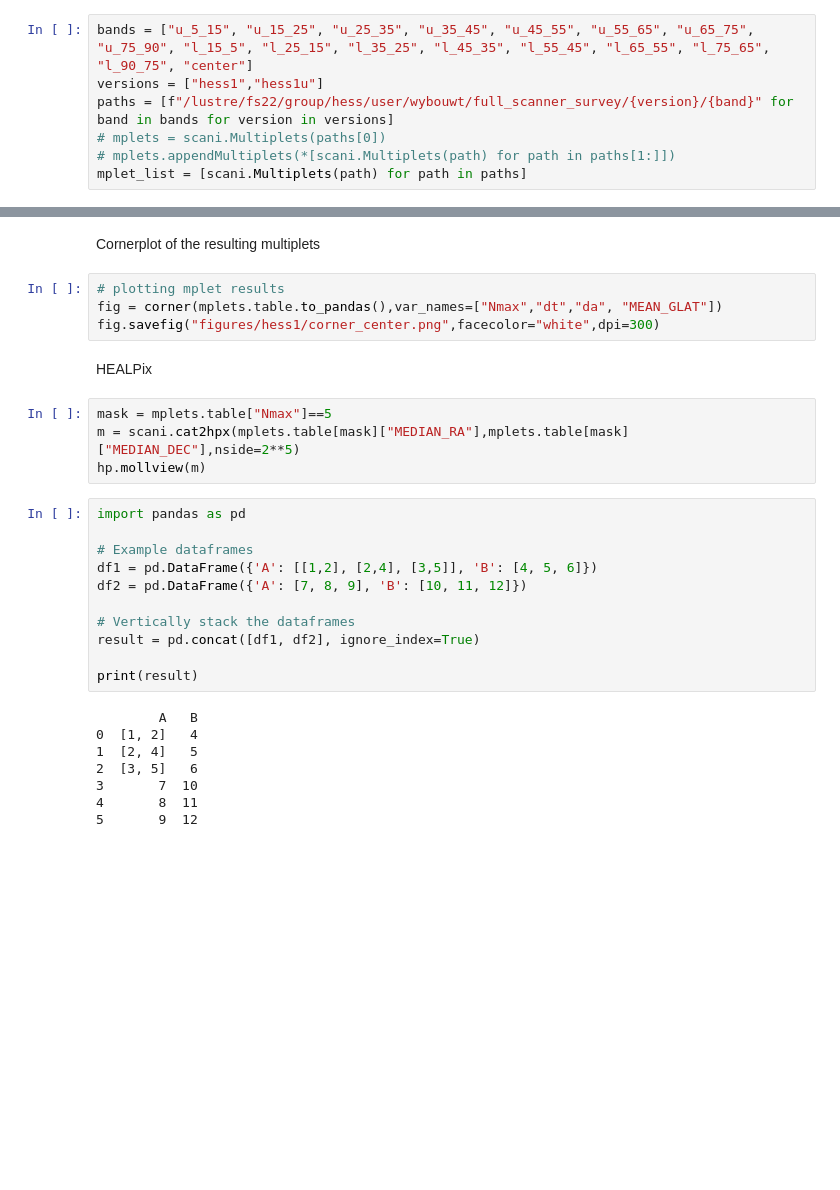
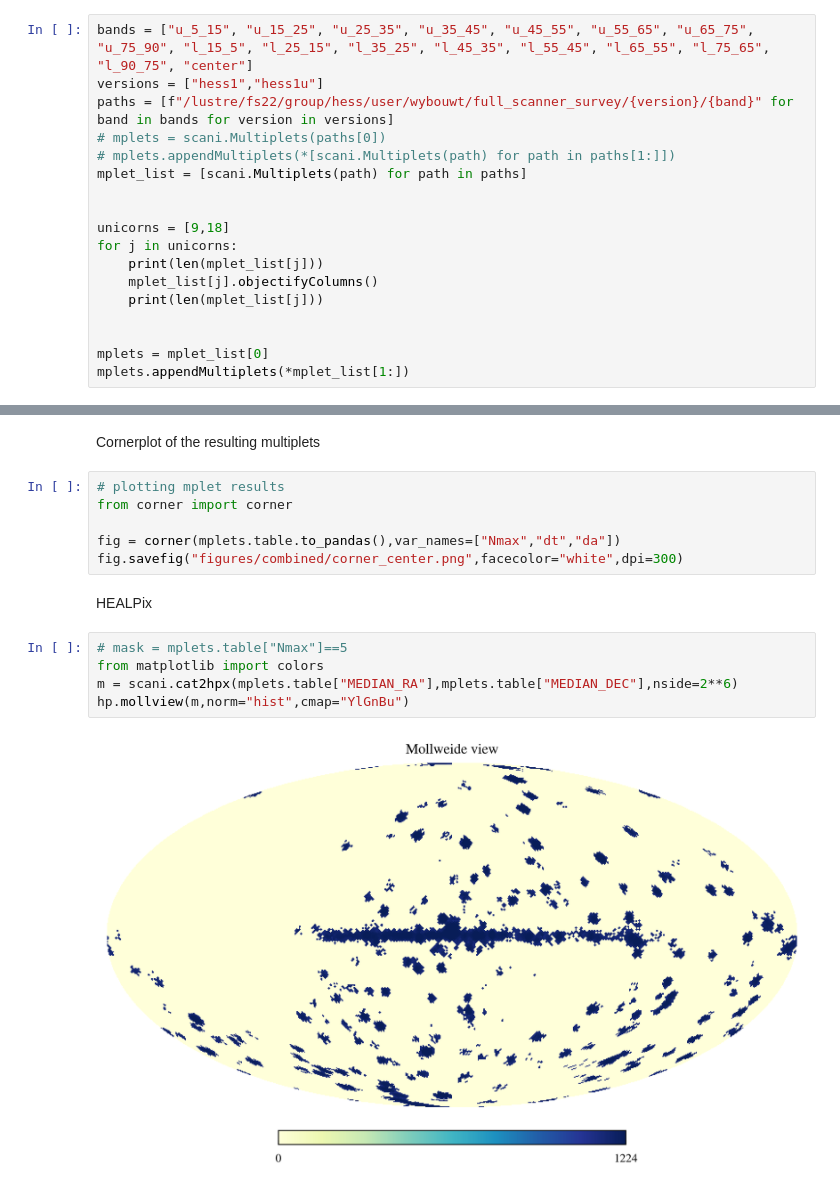
Before and after one commit to annanayjaitly/gamma_transients, a Jupyter notebook: testing/read_scanner_results.ipynb, the cells around one changed output, grey strips where cells are left out. Cells and saved outputs as stored; diff of their text form; blank space fills up the shorter version.

```diff
--- a/testing/read_scanner_results.ipynb
+++ b/testing/read_scanner_results.ipynb
@@ -20,3 +20,14 @@ paths = [f"/lustre/fs22/group/hess/user/wybouwt/full_scanner_survey/{version}/{b
 # mplets = scani.Multiplets(paths[0])
 # mplets.appendMultiplets(*[scani.Multiplets(path) for path in paths[1:]])
 mplet_list = [scani.Multiplets(path) for path in paths]
+
+
+unicorns = [9,18]
+for j in unicorns:
+    print(len(mplet_list[j]))
+    mplet_list[j].objectifyColumns()
+    print(len(mplet_list[j]))
+
+
+mplets = mplet_list[0]
+mplets.appendMultiplets(*mplet_list[1:])
@@ -59,30 +45,16 @@ fig.savefig("figures/hess1/aitoff_center.png",facecolor="white",dpi=300)
 Cornerplot of the resulting multiplets
 # %%
 # plotting mplet results
-fig = corner(mplets.table.to_pandas(),var_names=["Nmax","dt","da", "MEAN_GLAT"])
-fig.savefig("figures/hess1/corner_center.png",facecolor="white",dpi=300)
+from corner import corner
+
+fig = corner(mplets.table.to_pandas(),var_names=["Nmax","dt","da"])
+fig.savefig("figures/combined/corner_center.png",facecolor="white",dpi=300)
 # %% [markdown]
 HEALPix
 # %%
-mask = mplets.table["Nmax"]==5
-m = scani.cat2hpx(mplets.table[mask]["MEDIAN_RA"],mplets.table[mask]["MEDIAN_DEC"],nside=2**5)
-hp.mollview(m)
+# mask = mplets.table["Nmax"]==5
+from matplotlib import colors
+m = scani.cat2hpx(mplets.table["MEDIAN_RA"],mplets.table["MEDIAN_DEC"],nside=2**6)
+hp.mollview(m,norm="hist",cmap="YlGnBu")
+# %% [output]
+[figure, added]
-# %%
-import pandas as pd
-
-# Example dataframes
-df1 = pd.DataFrame({'A': [[1,2], [2,4], [3,5]], 'B': [4, 5, 6]})
-df2 = pd.DataFrame({'A': [7, 8, 9], 'B': [10, 11, 12]})
-
-# Vertically stack the dataframes
-result = pd.concat([df1, df2], ignore_index=True)
-
-print(result)
-# %% [output]
-        A   B
-0  [1, 2]   4
-1  [2, 4]   5
-2  [3, 5]   6
-3       7  10
-4       8  11
-5       9  12
```
Also changed, not shown: parts of 5 cells of this notebook, 1 other file.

=-=-=-=-=

◆ Your objective ◆
Report each line of the listing above that uses the word "facecolor".

◆ Written solution ◆
@@ -59,30 +45,16 @@ fig.savefig("figures/hess1/aitoff_center.png",facecolor="white",dpi=300)
-fig.savefig("figures/hess1/corner_center.png",facecolor="white",dpi=300)
+fig.savefig("figures/combined/corner_center.png",facecolor="white",dpi=300)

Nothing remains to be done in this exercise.